As they ambled on, the mother lark’s lilting music faded into the cloud-soft whisper of a stream that miles away would flow into the ever-crashing waves of the Pebbled Sea. When they reached this stream, they waded into its sun-warmed waters up to their ankles, bare feet wandering along its stony bottom until Rosethorn found a blackberry bush along its bank.
Rosethorn with her keen eye for what fruit was ripest plucked a blackberry and slid it into Lark’s obligingly opening mouth.

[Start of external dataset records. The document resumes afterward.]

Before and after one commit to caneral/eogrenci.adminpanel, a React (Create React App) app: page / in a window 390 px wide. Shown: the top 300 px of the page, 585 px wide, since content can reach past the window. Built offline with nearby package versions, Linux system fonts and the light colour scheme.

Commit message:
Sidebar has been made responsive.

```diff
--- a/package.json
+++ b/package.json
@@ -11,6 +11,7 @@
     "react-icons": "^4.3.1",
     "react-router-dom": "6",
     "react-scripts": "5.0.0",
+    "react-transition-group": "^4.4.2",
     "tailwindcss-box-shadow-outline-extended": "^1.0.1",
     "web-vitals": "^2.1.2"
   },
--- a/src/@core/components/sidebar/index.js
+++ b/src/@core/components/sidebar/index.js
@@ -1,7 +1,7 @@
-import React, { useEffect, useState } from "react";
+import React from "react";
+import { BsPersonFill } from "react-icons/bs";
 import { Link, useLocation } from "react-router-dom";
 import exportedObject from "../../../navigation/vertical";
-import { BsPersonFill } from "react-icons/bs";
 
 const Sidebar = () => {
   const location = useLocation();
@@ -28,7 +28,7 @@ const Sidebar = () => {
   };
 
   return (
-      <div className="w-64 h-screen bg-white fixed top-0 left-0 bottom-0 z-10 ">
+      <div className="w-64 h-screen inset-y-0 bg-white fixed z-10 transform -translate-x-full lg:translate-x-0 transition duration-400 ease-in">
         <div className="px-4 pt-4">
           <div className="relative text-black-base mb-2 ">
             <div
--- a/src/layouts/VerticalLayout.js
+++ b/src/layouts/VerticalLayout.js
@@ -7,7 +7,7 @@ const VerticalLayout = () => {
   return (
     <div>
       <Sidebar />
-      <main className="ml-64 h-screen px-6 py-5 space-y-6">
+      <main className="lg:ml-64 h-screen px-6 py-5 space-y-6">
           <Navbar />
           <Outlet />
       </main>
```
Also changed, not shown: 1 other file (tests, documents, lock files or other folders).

Lark chewed on the berry, tasting its sun-sweetness and hoping it would linger sticky on her tongue and lips forever as a memory of this simple, purest pleasure.
Continuing along the stream, they were draped in the long, eternally mournful arms of a weeping willow.
“Do you know an interesting reproductive fact about willows?” asked Rosethorn as the willow hugged them.
“No.” Lark shook her head, an amused smile tugging at her sticky lips. “I suspect you’re going to enlighten me, though.”
“A willow reproduces by dropping branches into a stream like this one”—Rosethorn’s fingers dipped into the water as if in benediction of its essential role in the reproduction of weeping willows—“and the gentle stream carries the branch to fertile ground where it can grow into a willow tree.”
“There’s something beautiful about that.” Lark stared at the canopy of willow branches encircling them and pictured each one as a tree. “The branch is the tree, and the tree is the branch.”
“All thanks to the gentle stream. I’m the sharp branch, and you’re the gentle stream bearing me to fertile ground, Lark.” Rosethorn leaned in to kiss Lark on the lips, not seeming to care that her mouth was stained by blackberries, and Lark inhaled the fresh fragrance of pine, dark soil, aloe, and basil that always clung to Rosethorn more stubbornly than her green robe of an Earth dedicate. “Now let’s find our own soft spot of earth and make this a real countryside romp, shall we?”